This is the first Thanksgiving of my life spent un-grandparented. Not that we were always with Gram and Pop or Mame and Bob for the holidays, but they were omnipresent, even a couple thousand miles away. Since coming of age, I’ve laid holiday tables with place-cards, because of them. I’ve put on something pretty, hummed the Episcopal Doxology, and offered up gushing toasts. It’s what I know.
To their generation, most meals ranked highly enough for cloth napkins and fine manners; holidays elevated food and family to holy rituals, even when there was a cheeky hint of the sacrilege in the air. (My paternal grandparents hosted ‘fake church’– a bizarre fusion of biblical parables and grade-school drama club.)

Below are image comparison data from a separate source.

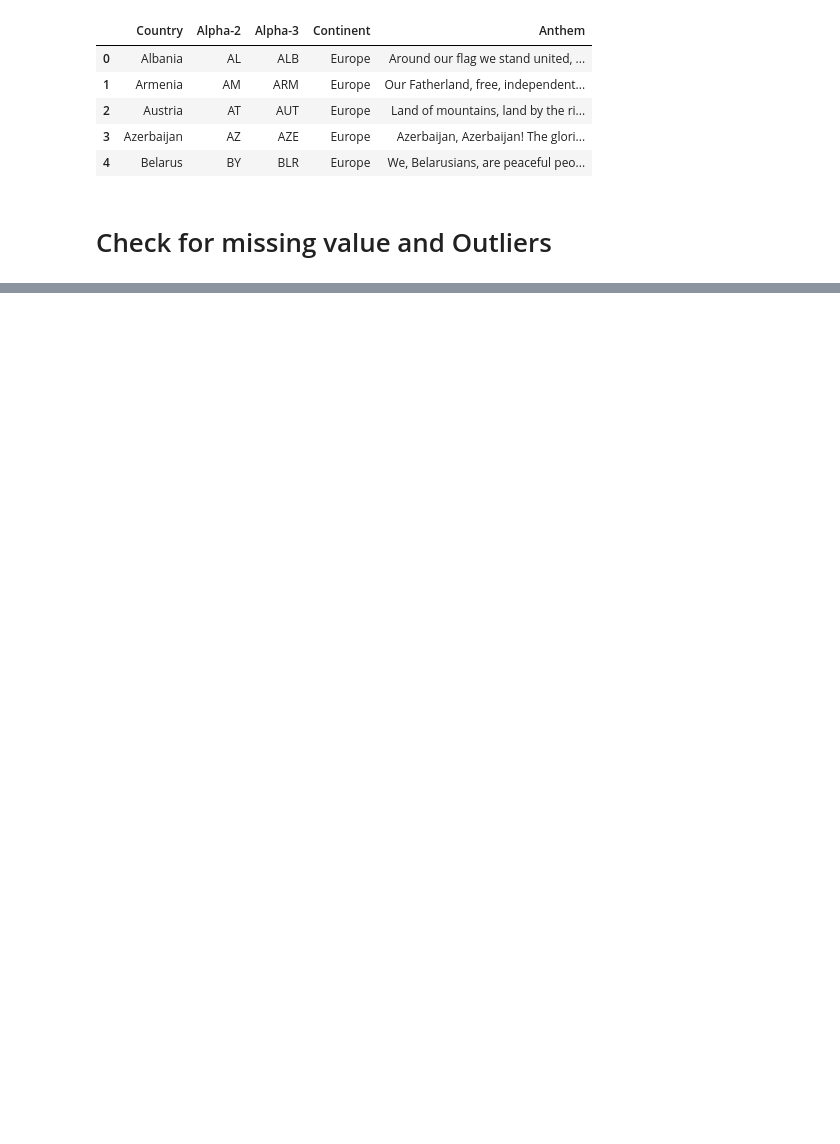
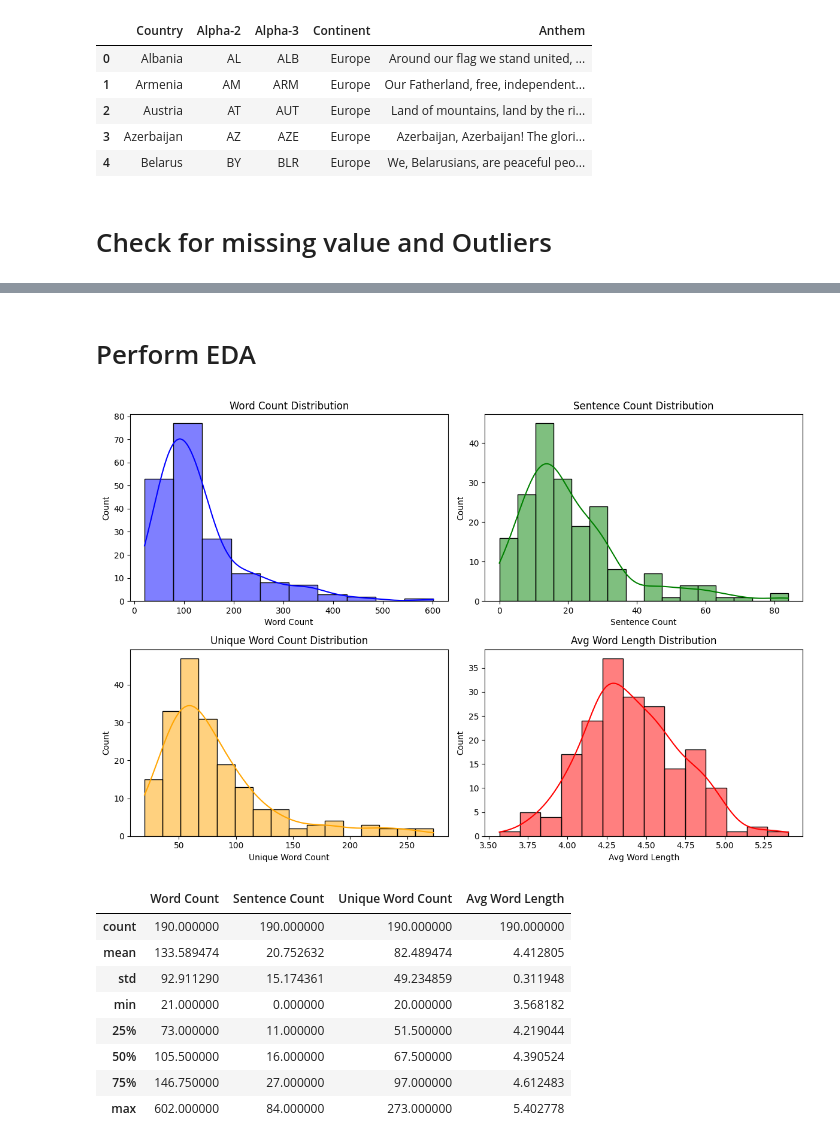
Before and after one commit to DarbyAlway/nlp_a5, a Jupyter notebook: A5/a5.ipynb, the cells around one changed output, grey strips where cells are left out. Drawn from its saved outputs; the diff is of its cells as text; code cells hidden in the pictures; blank space fills up the shorter version.

```diff
--- a/A5/a5.ipynb
+++ b/A5/a5.ipynb
@@ -42,0 +94,45 @@ data.head()
+# %% [markdown]
+# Perform EDA
+# %%
+
+
+# Summary Statistics
+summary_stats = df.describe()
+
+# Correlation Analysis
+correlation_matrix = df[features].corr()
+
+# Visualizations
+plt.figure(figsize=(12, 8))
+# Distribution of each feature
+plt.subplot(2, 2, 1)
+sns.histplot(df['Word Count'], kde=True, color='blue',bins=10)
+plt.title('Word Count Distribution')
+
+plt.subplot(2, 2, 2)
+sns.histplot(df['Sentence Count'], kde=True, color='green')
+plt.title('Sentence Count Distribution')
+
+plt.subplot(2, 2, 3)
+sns.histplot(df['Unique Word Count'], kde=True, color='orange')
+plt.title('Unique Word Count Distribution')
+
+plt.subplot(2, 2, 4)
+sns.histplot(df['Avg Word Length'], kde=True, color='red')
+plt.title('Avg Word Length Distribution')
+
+plt.tight_layout()
+plt.show()
+
+summary_stats
+# %% [output]
+[figure, added]
+|  | Word Count | Sentence Count | Unique Word Count | Avg Word Length |
+| count | 190.000000 | 190.000000 | 190.000000 | 190.000000 |
+| mean | 133.589474 | 20.752632 | 82.489474 | 4.412805 |
+| std | 92.911290 | 15.174361 | 49.234859 | 0.311948 |
+| min | 21.000000 | 0.000000 | 20.000000 | 3.568182 |
+| 25% | 73.000000 | 11.000000 | 51.500000 | 4.219044 |
+| 50% | 105.500000 | 16.000000 | 67.500000 | 4.390524 |
+| 75% | 146.750000 | 27.000000 | 97.000000 | 4.612483 |
+| max | 602.000000 | 84.000000 | 273.000000 | 5.402778 |
```
Also changed, not shown: parts of 24 cells of this notebook, 2 other files.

In the context of meals-made-to-go at every stop-and-shop, this reverence is almost inconceivable today. Cooking everything from scratch? Provincial. Our grandmothers arrived at dinner with a wrapped index finger (onion-cutting accident) and a burnt wrist (trying to scrape the burnt sugar from the bottom of the oven before it stuck), but also a fresh application of lipstick and Chanel No. 5 behind the ears. Our grandfathers kissed their wives before carving into the big bird.

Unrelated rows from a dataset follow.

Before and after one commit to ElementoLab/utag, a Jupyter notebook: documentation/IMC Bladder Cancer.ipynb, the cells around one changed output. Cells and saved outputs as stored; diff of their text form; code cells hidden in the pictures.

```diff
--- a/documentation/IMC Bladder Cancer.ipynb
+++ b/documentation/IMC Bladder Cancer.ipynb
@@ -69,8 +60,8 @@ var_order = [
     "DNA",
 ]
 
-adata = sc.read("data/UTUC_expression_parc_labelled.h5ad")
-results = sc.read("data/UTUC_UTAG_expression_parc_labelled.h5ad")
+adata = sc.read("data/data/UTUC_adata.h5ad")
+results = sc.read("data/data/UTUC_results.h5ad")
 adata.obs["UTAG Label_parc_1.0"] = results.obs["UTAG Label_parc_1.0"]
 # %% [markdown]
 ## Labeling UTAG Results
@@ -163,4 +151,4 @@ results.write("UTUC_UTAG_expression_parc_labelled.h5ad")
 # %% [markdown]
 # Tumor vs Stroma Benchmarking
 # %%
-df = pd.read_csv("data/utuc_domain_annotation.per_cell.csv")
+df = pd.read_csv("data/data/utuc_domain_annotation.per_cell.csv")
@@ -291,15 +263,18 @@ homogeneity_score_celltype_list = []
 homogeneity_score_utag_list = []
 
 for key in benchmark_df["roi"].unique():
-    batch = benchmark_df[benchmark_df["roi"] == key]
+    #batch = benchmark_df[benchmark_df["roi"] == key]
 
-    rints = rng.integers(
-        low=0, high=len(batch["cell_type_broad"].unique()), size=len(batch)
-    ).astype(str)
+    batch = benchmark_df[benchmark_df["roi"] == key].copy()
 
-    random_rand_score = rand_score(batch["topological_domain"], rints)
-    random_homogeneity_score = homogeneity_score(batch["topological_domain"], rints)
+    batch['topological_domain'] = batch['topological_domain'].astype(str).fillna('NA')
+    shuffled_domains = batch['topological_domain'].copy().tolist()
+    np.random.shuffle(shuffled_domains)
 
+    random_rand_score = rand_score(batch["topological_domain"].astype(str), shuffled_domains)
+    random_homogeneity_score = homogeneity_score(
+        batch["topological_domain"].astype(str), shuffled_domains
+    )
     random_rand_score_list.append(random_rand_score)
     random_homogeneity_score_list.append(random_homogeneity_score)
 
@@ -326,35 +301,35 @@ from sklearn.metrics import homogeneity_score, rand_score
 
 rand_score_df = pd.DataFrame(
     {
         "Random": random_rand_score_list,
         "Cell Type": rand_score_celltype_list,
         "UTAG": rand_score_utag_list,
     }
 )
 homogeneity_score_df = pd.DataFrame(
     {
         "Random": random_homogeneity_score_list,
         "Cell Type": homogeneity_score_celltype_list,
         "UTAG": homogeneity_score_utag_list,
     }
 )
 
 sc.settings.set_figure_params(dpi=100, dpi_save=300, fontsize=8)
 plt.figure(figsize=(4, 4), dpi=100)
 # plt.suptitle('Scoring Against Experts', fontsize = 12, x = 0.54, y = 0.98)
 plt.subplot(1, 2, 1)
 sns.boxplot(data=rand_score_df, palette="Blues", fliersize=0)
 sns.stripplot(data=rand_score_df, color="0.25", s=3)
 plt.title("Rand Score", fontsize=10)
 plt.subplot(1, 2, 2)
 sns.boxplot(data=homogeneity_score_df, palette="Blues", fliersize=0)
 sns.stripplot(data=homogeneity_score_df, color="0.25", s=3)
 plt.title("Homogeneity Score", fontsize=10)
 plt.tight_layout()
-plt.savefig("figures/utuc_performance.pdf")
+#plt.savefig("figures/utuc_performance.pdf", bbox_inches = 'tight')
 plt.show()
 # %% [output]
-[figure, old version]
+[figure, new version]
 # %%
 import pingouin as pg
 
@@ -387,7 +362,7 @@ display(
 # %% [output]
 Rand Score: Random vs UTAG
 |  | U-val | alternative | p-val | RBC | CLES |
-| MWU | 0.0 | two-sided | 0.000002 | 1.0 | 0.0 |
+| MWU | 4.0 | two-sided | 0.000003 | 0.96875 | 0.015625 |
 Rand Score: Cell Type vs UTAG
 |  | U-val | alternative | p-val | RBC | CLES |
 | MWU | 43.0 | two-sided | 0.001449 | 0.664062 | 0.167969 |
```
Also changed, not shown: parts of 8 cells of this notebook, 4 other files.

This year, without my multi-generational grounding, I ready my own family to carry our portion of the feast to a friends’ table. There will be 19 of us, an emphatically kid-heavy group sure to spill some cranberry sauce. My grandmother would approve. She possessed a spot-on sense of how to balance the divine and irreverent, the formal and relaxed. Would that I could phone her this morning for a recipe, and call back tonight with a report.

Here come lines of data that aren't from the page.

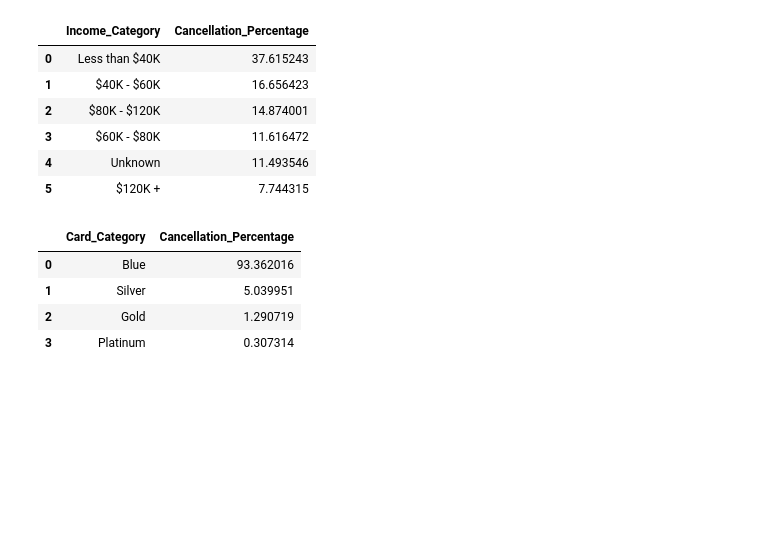
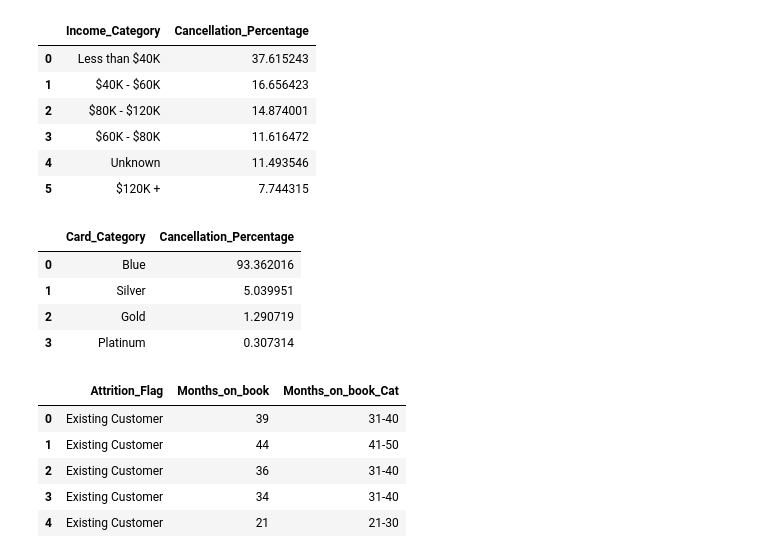
Before and after one commit to tnbsuntae/Credit_Card_Churn_Project, a Jupyter notebook: project.ipynb, the cells around one changed output. Drawn from its saved outputs; the diff is of its cells as text; code cells hidden in the pictures; blank space fills up the shorter version.

```diff
--- a/project.ipynb
+++ b/project.ipynb
@@ -342,3 +343,27 @@ fig.update_traces(
 )
 
 fig.show()
+# %%
+def categorize_months_on_book (months):
+    if  10 < months <= 20:
+        return'0-20'
+    elif 20 < months <= 30:
+        return '21-30'
+    elif 30 < months <= 40:
+        return '31-40'
+    elif 40 < months <= 50:
+        return '41-50'
+    else:
+        return '50+'
+# %%
+mob = df.copy()
+mob = mob[['Attrition_Flag','Months_on_book']]
+mob['Months_on_book_Cat'] = mob['Months_on_book'].apply(categorize_months_on_book)
+mob.head()
+# %% [output]
+|  | Attrition_Flag | Months_on_book | Months_on_book_Cat |
+| 0 | Existing Customer | 39 | 31-40 |
+| 1 | Existing Customer | 44 | 41-50 |
+| 2 | Existing Customer | 36 | 31-40 |
+| 3 | Existing Customer | 34 | 31-40 |
+| 4 | Existing Customer | 21 | 21-30 |
```
Also changed, not shown: parts of 7 cells of this notebook.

Instead, we’ll do today what millions do – piece together our own crazy quilt of inspiration and influence, and call it Thanksgiving. As whispers wrap ‘round tables laden with pasta or poultry, Beaujolais or beer – from neighbor to mother-in-law to uncle to friend. “This is what we’re thankful for…”